*EXERCISE*
All lines in the data that hold the word "xmlns" need copying.

Data extracted from a collection:
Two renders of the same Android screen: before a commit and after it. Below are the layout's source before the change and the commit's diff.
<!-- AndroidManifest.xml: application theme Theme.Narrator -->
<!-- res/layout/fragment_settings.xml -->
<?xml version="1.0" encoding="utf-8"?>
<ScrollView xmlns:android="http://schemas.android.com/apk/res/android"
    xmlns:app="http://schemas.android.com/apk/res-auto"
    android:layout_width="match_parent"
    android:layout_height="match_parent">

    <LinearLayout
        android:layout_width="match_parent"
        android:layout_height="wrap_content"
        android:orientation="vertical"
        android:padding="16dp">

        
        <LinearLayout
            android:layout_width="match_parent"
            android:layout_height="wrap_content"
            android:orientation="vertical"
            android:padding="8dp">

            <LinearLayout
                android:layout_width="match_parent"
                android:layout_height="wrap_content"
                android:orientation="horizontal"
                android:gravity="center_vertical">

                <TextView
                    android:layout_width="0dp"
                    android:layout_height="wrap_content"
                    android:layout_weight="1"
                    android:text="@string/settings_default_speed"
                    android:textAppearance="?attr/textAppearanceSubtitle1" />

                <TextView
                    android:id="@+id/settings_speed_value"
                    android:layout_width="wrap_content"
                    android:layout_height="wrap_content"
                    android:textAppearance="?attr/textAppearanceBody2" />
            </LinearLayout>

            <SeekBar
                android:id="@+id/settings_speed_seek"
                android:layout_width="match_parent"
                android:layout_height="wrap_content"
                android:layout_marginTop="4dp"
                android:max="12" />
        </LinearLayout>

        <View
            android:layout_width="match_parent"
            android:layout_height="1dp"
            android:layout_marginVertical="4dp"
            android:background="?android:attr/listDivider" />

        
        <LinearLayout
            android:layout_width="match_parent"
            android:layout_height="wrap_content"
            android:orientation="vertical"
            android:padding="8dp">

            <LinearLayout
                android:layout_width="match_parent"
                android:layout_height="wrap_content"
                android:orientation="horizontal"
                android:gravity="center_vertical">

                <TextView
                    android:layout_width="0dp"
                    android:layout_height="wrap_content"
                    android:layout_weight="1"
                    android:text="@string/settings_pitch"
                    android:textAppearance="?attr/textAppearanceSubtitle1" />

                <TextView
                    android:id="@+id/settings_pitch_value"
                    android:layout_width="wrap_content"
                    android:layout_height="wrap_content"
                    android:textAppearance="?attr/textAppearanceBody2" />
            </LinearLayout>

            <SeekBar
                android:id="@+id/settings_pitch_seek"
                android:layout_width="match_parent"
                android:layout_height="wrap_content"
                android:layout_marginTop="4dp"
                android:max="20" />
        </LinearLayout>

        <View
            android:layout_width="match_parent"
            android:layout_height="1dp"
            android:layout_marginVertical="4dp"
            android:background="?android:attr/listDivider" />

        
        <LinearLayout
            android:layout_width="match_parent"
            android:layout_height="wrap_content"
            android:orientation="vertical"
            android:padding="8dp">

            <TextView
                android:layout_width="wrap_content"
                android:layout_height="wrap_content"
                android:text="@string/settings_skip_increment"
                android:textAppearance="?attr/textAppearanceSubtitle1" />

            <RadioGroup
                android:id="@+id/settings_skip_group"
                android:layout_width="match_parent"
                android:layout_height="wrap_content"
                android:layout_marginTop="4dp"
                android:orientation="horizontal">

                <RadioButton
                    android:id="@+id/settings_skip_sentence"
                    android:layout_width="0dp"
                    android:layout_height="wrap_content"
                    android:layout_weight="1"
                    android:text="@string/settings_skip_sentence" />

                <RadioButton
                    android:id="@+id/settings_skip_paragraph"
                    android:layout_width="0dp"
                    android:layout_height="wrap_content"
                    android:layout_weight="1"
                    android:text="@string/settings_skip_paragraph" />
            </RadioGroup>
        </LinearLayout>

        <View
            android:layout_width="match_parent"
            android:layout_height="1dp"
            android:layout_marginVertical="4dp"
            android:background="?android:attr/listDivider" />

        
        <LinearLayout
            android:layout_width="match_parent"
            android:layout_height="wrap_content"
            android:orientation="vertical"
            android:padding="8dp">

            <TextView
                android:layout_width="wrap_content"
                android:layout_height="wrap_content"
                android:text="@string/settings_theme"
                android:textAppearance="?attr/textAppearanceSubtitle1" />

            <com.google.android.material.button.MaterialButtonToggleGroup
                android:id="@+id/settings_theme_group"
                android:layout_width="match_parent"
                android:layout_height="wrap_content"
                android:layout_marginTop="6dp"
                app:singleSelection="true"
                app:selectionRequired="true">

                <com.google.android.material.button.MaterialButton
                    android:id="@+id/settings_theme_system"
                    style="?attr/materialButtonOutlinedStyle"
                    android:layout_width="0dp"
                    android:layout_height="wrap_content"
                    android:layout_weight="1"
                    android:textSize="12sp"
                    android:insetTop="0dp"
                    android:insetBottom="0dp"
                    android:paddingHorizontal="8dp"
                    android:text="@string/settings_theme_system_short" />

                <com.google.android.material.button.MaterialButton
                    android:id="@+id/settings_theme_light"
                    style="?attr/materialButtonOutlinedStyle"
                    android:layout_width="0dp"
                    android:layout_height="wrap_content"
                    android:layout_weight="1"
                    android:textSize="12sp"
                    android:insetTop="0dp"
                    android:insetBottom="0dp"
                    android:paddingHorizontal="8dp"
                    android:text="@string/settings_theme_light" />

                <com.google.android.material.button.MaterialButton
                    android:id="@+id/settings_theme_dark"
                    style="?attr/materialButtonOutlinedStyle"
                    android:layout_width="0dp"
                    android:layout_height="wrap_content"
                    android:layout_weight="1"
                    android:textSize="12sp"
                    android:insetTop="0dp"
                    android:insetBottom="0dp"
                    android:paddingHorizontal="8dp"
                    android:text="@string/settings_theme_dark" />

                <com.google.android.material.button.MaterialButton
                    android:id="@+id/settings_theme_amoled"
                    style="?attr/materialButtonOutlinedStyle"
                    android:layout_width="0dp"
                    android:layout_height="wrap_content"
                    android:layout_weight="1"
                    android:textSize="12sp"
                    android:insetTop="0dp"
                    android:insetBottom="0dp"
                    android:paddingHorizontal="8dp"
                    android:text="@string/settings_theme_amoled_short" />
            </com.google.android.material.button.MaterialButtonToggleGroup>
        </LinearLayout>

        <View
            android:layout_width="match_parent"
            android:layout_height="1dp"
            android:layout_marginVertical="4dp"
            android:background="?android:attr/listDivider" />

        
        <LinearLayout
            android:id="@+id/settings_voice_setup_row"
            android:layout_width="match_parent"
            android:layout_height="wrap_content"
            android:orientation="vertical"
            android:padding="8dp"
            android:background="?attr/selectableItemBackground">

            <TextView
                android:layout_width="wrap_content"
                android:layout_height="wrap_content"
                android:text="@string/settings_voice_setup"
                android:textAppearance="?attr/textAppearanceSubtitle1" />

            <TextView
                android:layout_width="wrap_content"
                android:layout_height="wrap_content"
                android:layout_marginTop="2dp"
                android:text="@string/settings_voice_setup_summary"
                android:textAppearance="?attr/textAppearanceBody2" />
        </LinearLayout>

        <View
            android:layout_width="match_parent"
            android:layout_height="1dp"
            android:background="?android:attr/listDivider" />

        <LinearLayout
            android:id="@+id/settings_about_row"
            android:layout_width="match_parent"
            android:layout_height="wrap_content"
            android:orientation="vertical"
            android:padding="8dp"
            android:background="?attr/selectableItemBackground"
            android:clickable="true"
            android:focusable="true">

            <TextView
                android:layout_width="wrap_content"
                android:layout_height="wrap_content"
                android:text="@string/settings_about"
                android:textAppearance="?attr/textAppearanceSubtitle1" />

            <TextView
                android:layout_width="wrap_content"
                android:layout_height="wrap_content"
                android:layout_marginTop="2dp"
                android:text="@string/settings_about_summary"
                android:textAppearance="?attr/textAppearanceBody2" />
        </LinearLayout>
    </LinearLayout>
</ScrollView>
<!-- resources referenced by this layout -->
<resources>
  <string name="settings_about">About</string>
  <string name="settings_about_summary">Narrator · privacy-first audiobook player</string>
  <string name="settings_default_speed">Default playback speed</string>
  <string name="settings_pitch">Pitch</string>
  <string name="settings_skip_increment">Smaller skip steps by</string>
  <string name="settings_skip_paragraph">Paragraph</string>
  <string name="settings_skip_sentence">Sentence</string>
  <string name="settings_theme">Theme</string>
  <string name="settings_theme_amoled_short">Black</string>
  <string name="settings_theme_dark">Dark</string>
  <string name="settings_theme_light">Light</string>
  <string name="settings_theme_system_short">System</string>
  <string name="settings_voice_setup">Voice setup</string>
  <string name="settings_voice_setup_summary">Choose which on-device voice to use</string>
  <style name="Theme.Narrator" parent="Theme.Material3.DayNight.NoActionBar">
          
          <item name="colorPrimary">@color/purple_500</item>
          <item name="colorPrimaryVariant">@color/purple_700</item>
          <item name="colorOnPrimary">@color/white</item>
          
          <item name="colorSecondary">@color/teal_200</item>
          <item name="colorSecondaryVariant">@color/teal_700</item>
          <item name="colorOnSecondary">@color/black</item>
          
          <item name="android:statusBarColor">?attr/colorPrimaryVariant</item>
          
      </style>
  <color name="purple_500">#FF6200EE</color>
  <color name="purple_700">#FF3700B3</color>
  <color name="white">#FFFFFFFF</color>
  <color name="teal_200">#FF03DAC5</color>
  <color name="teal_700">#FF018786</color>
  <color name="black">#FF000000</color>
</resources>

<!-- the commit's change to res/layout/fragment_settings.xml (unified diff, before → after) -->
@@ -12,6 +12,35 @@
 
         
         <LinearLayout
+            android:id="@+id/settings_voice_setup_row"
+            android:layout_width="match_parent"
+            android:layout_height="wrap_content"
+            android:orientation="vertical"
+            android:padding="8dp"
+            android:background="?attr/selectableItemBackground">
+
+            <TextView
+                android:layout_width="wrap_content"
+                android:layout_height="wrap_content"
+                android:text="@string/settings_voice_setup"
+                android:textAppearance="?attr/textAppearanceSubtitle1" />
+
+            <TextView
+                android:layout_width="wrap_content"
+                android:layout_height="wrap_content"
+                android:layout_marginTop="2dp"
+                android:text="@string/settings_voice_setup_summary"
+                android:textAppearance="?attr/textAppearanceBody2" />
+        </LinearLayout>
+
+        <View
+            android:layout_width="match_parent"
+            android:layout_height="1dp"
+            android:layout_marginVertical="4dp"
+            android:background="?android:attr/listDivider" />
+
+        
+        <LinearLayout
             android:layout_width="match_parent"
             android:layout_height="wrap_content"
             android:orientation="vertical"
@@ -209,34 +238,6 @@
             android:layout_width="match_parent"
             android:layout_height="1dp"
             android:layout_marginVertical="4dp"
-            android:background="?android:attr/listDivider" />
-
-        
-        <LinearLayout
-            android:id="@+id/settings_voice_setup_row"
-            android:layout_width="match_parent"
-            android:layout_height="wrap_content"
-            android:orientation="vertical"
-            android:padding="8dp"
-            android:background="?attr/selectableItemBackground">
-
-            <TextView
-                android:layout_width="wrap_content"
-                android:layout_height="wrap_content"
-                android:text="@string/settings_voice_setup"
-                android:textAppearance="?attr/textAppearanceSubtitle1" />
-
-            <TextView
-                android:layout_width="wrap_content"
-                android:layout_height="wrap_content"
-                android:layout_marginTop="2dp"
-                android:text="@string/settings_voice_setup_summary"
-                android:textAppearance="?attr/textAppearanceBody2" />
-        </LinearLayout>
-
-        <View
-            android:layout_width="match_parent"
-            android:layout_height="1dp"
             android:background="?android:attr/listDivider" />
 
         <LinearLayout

*SOLUTION BELOW*
<ScrollView xmlns:android="http://schemas.android.com/apk/res/android"
    xmlns:app="http://schemas.android.com/apk/res-auto"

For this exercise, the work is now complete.